The tag 12 may be removed by applying a detaching stimuli to the tag 12 in order to release the reversible adhesive 16 (Step SI 06) and remove the tag 12 (Step SI 08). The detaching stimuli may be substantially the same signal 24 and duration as the attaching stimuli, i.e., both stimuli may release the reversible adhesive 16 to a similar degree, thereby simplifying the system 10. Alternatively, both stimuli may also be different in both signal 24 and duration. For example, the signal 24 and duration of the attachment stimuli may be configured so that the reversible adhesive 16 is released only enough to allow adhesion to the article 14. In other words, portions of the reversible adhesive 16 may remain relatively bonded while other portions may be released such as the portion being detachably coupled to the article 14 and/or cable 26. This may decrease the amount of time needed for the adhesive to bond.

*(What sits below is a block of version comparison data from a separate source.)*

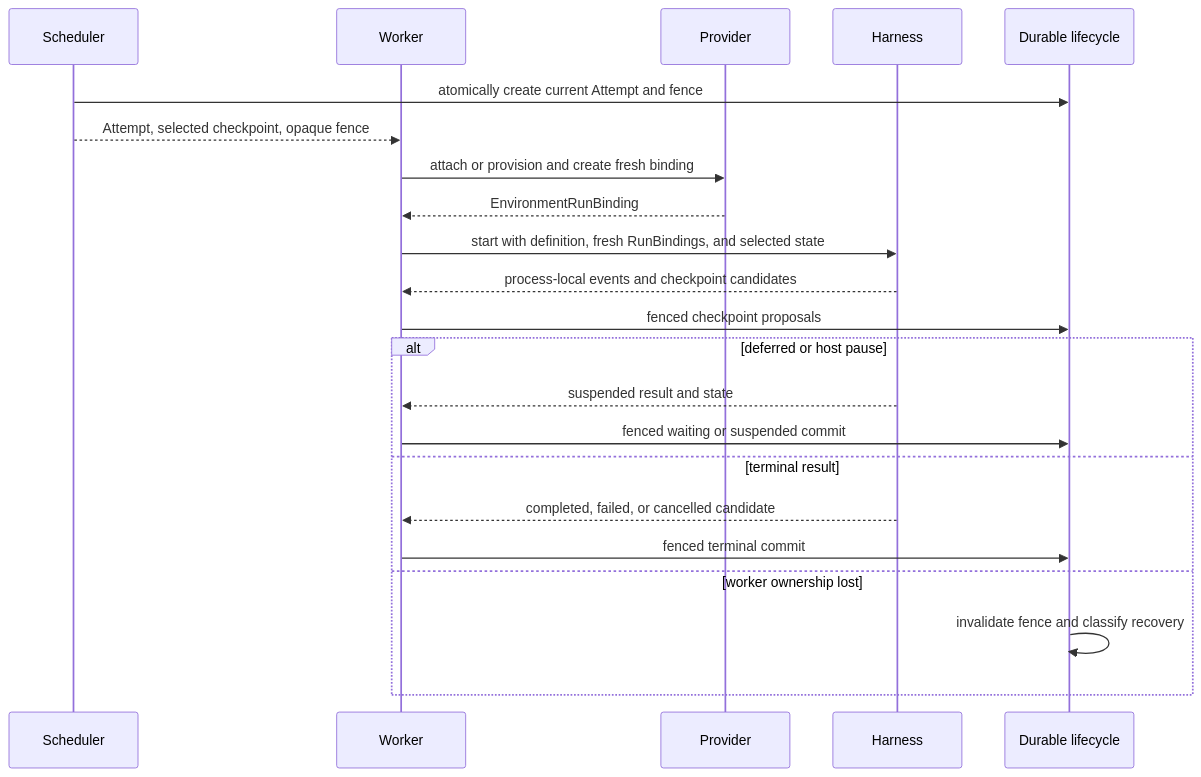
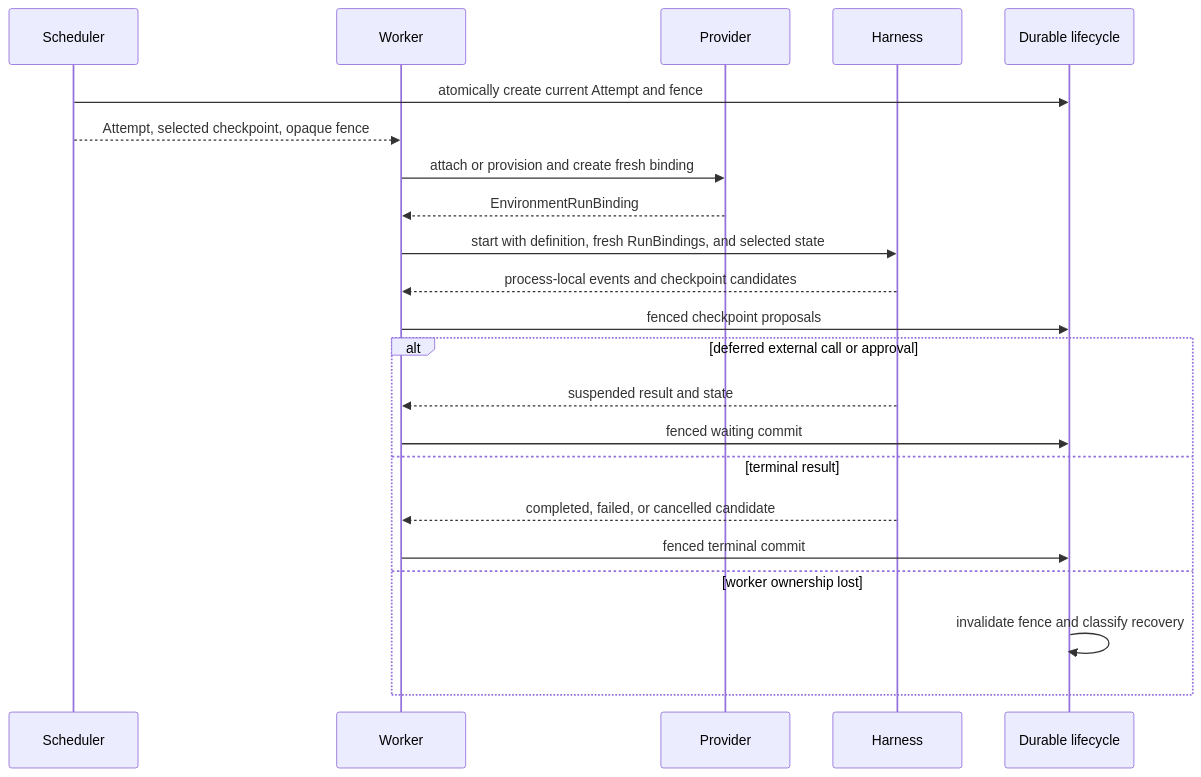
One commit to LTThreeComma/agent-foundation changed the third of 3 diagrams in spec/foundation-service/03-execution-lifecycle.md. Above: the diagram before and after it, drawn with Mermaid. The commit also changed other lines of this file and 31 other files, not shown here.

````diff
--- a/spec/foundation-service/03-execution-lifecycle.md
+++ b/spec/foundation-service/03-execution-lifecycle.md
@@ -266,25 +248,25 @@
 ```mermaid
 sequenceDiagram
     participant Scheduler
     participant Worker
     participant Provider
     participant Harness
     participant Store as Durable lifecycle
 
     Scheduler->>Store: atomically create current Attempt and fence
     Scheduler-->>Worker: Attempt, selected checkpoint, opaque fence
     Worker->>Provider: attach or provision and create fresh binding
     Provider-->>Worker: EnvironmentRunBinding
     Worker->>Harness: start with definition, fresh RunBindings, and selected state
     Harness-->>Worker: process-local events and checkpoint candidates
     Worker->>Store: fenced checkpoint proposals
-    alt deferred or host pause
+    alt deferred external call or approval
         Harness-->>Worker: suspended result and state
-        Worker->>Store: fenced waiting or suspended commit
+        Worker->>Store: fenced waiting commit
     else terminal result
         Harness-->>Worker: completed, failed, or cancelled candidate
         Worker->>Store: fenced terminal commit
     else worker ownership lost
         Store->>Store: invalidate fence and classify recovery
     end
 ```
````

On the other hand, the detaching stimuli may be different than the attaching stimuli in order to greater thermally affect the reversible adhesive. In particular, more thermal energy may be needed to ensure all the reversible adhesive 16 releases in order to help prevent damage to the article/item. For example, the entire region of the reversible adhesive 16 may be released in order to help prevent a portion of the article 14 from remaining on the tag 12 after removal from the article 14. This will prevent tearing a portion of the article 14.

Unless mention was made above to the contrary, it should be noted that all of the accompanying drawings are not to scale. Significantly, this invention can be embodied in other specific forms without departing from the spirit or essential attributes thereof, and accordingly, reference should be had to the following claims, rather than to the foregoing specification, as indicating the scope of the invention.